→ What the task asks
Down to the final line, print the records below exactly and without pictures.

→ The input

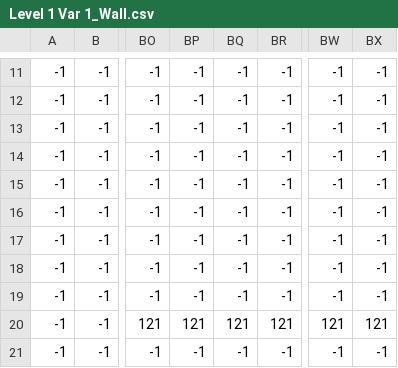
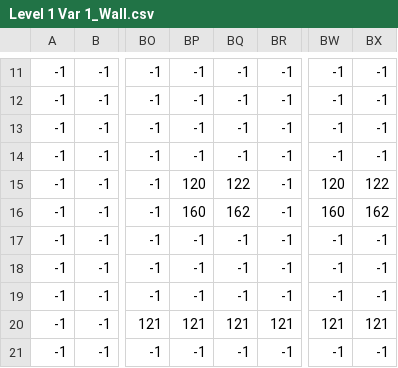
Before and after one commit to JetShark/Roguelike-Dungeon-ISU, a CSV file: Michelangelo/Map System/Level 1 Var 1_Wall.csv, drawn as a sheet; only a part is shown, gaps mark what is left out; the diff names each change by its address in the sheet, - before the commit and + after, or states it on an @@ line.

Commit message:
Finished Level 2 v1, Tuned 1v1, Added different Song
Added boss room, floors, and a few more rooms to level 2.
Added a new song, made wav, fixed audio error.

```diff
--- a/Michelangelo/Map System/Level 1 Var 1_Wall.csv
+++ b/Michelangelo/Map System/Level 1 Var 1_Wall.csv
-BP15: -1
+BP15: 120
-BQ15: -1
+BQ15: 122
-BW15: -1
+BW15: 120
-BX15: -1
+BX15: 122
-BP16: -1
+BP16: 160
-BQ16: -1
+BQ16: 162
-BW16: -1
+BW16: 160
-BX16: -1
+BX16: 162
```
Also changed, not shown: Michelangelo/Map System/Level 1 Var 1_Decoration.csv, Michelangelo/Map System/Level 1 Var 1_Door.csv, 15 other files.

→ Exercise response
Before and after one commit to JetShark/Roguelike-Dungeon-ISU, a CSV file: Michelangelo/Map System/Level 1 Var 1_Wall.csv, drawn as a sheet; only a part is shown, gaps mark what is left out; the diff names each change by its address in the sheet, - before the commit and + after, or states it on an @@ line.

Commit message:
Finished Level 2 v1, Tuned 1v1, Added different Song
Added boss room, floors, and a few more rooms to level 2.
Added a new song, made wav, fixed audio error.

```diff
--- a/Michelangelo/Map System/Level 1 Var 1_Wall.csv
+++ b/Michelangelo/Map System/Level 1 Var 1_Wall.csv
-BP15: -1
+BP15: 120
-BQ15: -1
+BQ15: 122
-BW15: -1
+BW15: 120
-BX15: -1
+BX15: 122
-BP16: -1
+BP16: 160
-BQ16: -1
+BQ16: 162
-BW16: -1
+BW16: 160
-BX16: -1
+BX16: 162
```
Also changed, not shown: Michelangelo/Map System/Level 1 Var 1_Decoration.csv, Michelangelo/Map System/Level 1 Var 1_Door.csv, 15 other files.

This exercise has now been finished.